It looks like Google intends to invest heavily in the South Korean Internet market in the coming months. It is reported that Google is highly interested in the acquisition of South Korea’s second-largest search engine Daum and developing partnerships with some of the world’s leading technology firms based in Korea
Google’s Chairman Eric Schmidt visited South Korea last week to speak with various technology companies including Samsung, LG and Korean telecoms operators SK Telecom and KT as well as representatives from the two largest local search engines Naver and Daum.
It’s clear that mobile internet is a focus of Schmidt’s trip. Google said that during Schmidt’s visit to South Korea, he promoted the Android OS widely. In South Korea, about 40% of the population has a smart phone. Android has developed rapidly in Korea, but many users are unhappy that the Google browser comes installed as standard.
Since Google entered the Korean search market in 2004, its market share has been lagging behind the market share of Daum and the market leader Naver. In May this year, Daum filed antitrust charges against Google that lead to their offices in Seoul getting raided by the authorities, and since then the search giant has been increasingly keen to acquire Daum as part of its growing portfolio.
The investigation into Google in South Korea began in April, after the domestic internet companies NHN, which runs the country’s top search engine Naver, and Daum Communication, filed a complaint with the KFTC.
The companies alleged that Google is not allowing fair competition in the mobile search market. However, Google rejected this claim with the statement: “We do not require carriers or manufacturers to include Google Search or Google applications on Android-powered devices.”
In terms of other deals in the pipeline, SK Telecom is aiming to ink a separate business partnership with Google, while its rival KT is also hoping to collaborate further with the company in cloud-computing systems.
Its also rumoured that Samsung will ask Schmidt for assistance in the company’s patent battle against Apple, which happens to be Google’s biggest rival in mobile operating systems.
Thanks to the popularity of its Android-based handsets, Samsung now equals Apple in its smartphone sales.
Samsung unveiled prototypes of set-top boxes and blu-ray players to be used with the tentatively named ”Google TV” early this year and Google needs Samsung’s help to stabilize its TV business.

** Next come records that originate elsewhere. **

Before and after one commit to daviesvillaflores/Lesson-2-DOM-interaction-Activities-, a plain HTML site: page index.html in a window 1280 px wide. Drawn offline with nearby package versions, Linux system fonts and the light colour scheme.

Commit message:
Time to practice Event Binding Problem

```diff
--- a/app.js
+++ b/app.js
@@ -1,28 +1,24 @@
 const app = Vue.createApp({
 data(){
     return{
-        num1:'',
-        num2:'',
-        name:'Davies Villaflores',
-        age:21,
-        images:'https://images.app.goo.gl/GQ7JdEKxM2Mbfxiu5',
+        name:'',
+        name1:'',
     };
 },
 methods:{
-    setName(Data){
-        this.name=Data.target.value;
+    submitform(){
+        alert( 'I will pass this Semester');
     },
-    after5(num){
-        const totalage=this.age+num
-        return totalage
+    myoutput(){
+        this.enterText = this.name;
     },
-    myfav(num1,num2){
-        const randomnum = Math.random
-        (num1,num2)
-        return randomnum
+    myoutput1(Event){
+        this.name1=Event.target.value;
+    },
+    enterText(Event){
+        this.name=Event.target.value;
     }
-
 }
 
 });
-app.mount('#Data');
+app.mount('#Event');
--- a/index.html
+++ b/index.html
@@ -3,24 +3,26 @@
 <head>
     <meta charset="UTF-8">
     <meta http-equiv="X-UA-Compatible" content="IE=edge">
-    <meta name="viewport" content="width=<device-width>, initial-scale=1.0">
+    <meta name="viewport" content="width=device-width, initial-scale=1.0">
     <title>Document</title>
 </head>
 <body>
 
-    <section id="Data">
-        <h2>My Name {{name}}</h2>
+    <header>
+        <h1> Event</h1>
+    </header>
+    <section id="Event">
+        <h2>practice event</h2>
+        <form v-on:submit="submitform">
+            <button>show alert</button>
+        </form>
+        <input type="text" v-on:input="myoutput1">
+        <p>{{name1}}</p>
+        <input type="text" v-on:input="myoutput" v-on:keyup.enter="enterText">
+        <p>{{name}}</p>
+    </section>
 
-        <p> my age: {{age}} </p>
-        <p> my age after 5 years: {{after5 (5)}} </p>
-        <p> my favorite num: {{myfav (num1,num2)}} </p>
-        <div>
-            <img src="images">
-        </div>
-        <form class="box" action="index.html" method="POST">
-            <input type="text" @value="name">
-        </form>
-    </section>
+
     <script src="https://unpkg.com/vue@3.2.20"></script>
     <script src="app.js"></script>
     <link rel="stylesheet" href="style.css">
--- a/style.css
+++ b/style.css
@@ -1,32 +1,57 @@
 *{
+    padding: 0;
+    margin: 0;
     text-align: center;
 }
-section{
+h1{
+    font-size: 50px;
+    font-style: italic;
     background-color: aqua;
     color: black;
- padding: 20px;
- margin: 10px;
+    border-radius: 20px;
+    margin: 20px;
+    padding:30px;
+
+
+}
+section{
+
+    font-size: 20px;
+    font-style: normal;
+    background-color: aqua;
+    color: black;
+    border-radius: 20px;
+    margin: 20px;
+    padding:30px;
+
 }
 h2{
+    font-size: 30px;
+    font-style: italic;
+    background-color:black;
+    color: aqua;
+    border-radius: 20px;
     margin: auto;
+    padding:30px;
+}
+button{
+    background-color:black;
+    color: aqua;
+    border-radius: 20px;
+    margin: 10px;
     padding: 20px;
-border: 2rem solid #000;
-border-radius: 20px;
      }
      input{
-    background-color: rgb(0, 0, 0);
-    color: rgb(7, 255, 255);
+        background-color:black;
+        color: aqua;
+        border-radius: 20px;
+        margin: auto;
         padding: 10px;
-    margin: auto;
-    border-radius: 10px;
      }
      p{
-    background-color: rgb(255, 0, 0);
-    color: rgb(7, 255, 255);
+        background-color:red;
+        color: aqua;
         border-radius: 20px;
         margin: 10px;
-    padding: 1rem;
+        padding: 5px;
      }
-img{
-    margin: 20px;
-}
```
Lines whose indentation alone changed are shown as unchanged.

Also, Samsung needs Google to effectively expand its ”smart TV” business as content also matters for Internet-enabled TVs.